A counter-protest to the #MeToo movement was met with backlash from Portland protesters in a demonstration that resembled the type over which the city’s mayor sought more power.

Left-leaning Portlanders came to protest a so-called #HimToo rally, which was billed as the antithesis of the #MeToo movement and was started by people who believe that men are victims of false accusations of sexual assault.

Saturday’s protest marked the first demonstration since Portland Mayor Ted Wheeler’s proposed protest ordinance failed in City Council. That ordinance would have given Wheeler discretion over when and where protests between groups with a history of violence could take place.

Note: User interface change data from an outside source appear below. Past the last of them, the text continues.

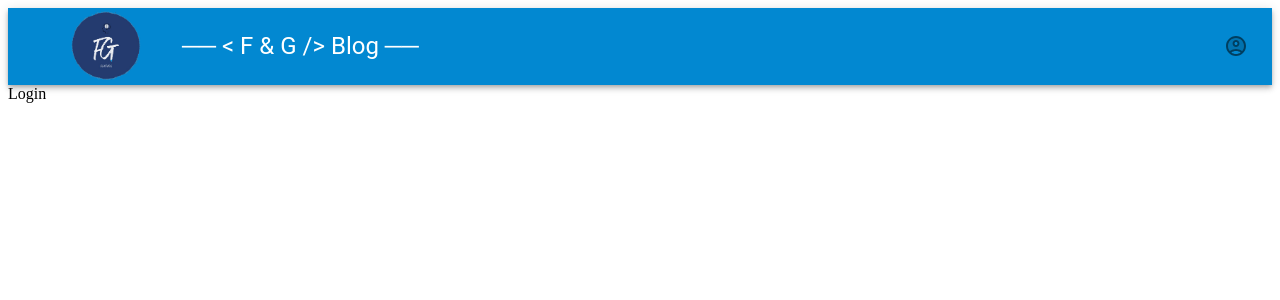
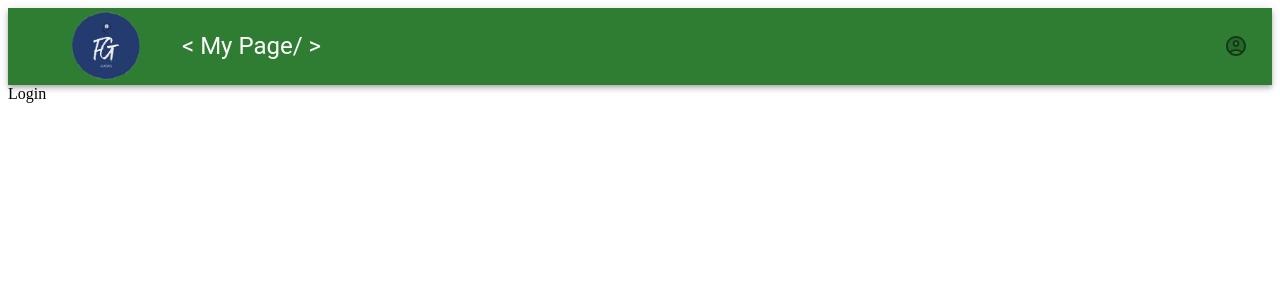
Before and after one commit to FatihG34/Portfolio_Blog_App, a React (Create React App) app: page /login in a window 1280 px wide. Shown: the top 300 px of the page. Built offline with nearby package versions, Linux system fonts and the light colour scheme.

Commit message:
navbar modified

```diff
--- a/src/components/navbar/Navbar.jsx
+++ b/src/components/navbar/Navbar.jsx
@@ -35,7 +35,7 @@ const Navbar = () => {
     }
 
     return (
-        <AppBar position="static" color='info'>
+        <AppBar position="static" color='success'>
             <Container maxWidth="xl" >
                 <Toolbar disableGutters sx={{ display: 'flex', justifyContent: 'space-between' }} >
 
@@ -47,7 +47,7 @@ const Navbar = () => {
                     </Container>
 
                     <Box sx={{ flexGrow: 1, display: { xs: 'none', md: 'flex' } }}>
-                        <Typography variant='h5' href='/' component='a' sx={{ textDecoration: 'none', color: 'inherit' }} >── <span>&lt; F & G /&gt;</span> Blog ──</Typography>
+                        <Typography variant='h5' href='/' component='a' sx={{ textDecoration: 'none', color: 'inherit' }} ><span>&lt; My Page/ &gt;</span></Typography>
                     </Box>
 
                     <Box>
```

Portland police closed one block of Chapman Square Park in an effort to keep opposing protests apart.

Portland police closed one block of Chapman Square Park in an effort to keep opposing protests apart.

Bradley W. Parks/OPB

Absent the ordinance, officers closed Chapman Square Park as a method of crowd control to separate protesters and counter-protesters. Portland Police utilized city code to block an entire portion of the park, effectively dividing the two factions of protesters. Portland City Code 20.12.190(B) allows the mayor, director or an officer of the Police Bureau to close any park “whenever it is in the interest of public health or safety to do so.” Police announced several times that certain sidewalks surrounding the park were closed, and that protesters were not permitted to stand there.

Right-wing group Patriot Prayer obtained a permit for a rally at Terry Schrunk Plaza according to a spokesperson with the U.S. Department of Homeland Security. The plaza is located across from Chapman Square Park.

Opponents of the mayor’s proposed protest ordinance were critical of the sweeping powers it would give him. In casting his ‘no’ vote on the ordinance, Commissioner Nick Fish said he was not convinced the city had done everything it could “with the tools already at our disposal.”

At the tail end of the protest, Wheeler tweeted that the city closed a portion of the park using “an existing tool under City Code.”

“And we can use it here because of the location of the planned demonstrations,” he said.

The mayor then defended his failed ordinance, saying it would’ve expanded powers mirrored in city code to other areas of the city.

“The ordinance would have allowed for more tools for use outside of a park that don’t already exist in city code,” he tweeted.

Portland police officers direct protesters back to Chapman Square Park, Portland, Oregon, Saturday, Nov. 17, 2018.

Portland police officers direct protesters back to Chapman Square Park, Portland, Oregon, Saturday, Nov. 17, 2018.

Bradley W. Parks/OPB

Though left-wing protesters were there to counter right-wing groups’ planned protest, tensions boiled mostly with police. A line of officers in riot gear attempted several times to move protesters off of the sidewalks on Southwest Madison between 2nd to 4th avenues and back into Chapman Square. Police faced retort from protesters who questioned their demands to get off a public sidewalk.

“This is my constitutional right to be here,” one protester yelled at an officer.

Just as it appeared right-wing protesters were preparing to leave, chaos ensued.

The Portland Police Bureau threatened citations, arrests and potential use of force after officers say they observed people with weapons. Shortly after, police say projectiles were thrown, ordering the crowd to disperse.

Local media outlets reported seeing Portland Police surround antifa protesters. Police also deployed flash bangs and smoke bombs.

The demonstration stemmed from the September confirmation hearings of now Supreme Court Justice Brett Kavanaugh. A woman named Christine Blasey Ford accused Kavanaugh of attempting to rape her while they were in high school in 1982. The organizer of the event, Haley Adams, has expressed white supremacist beliefs online.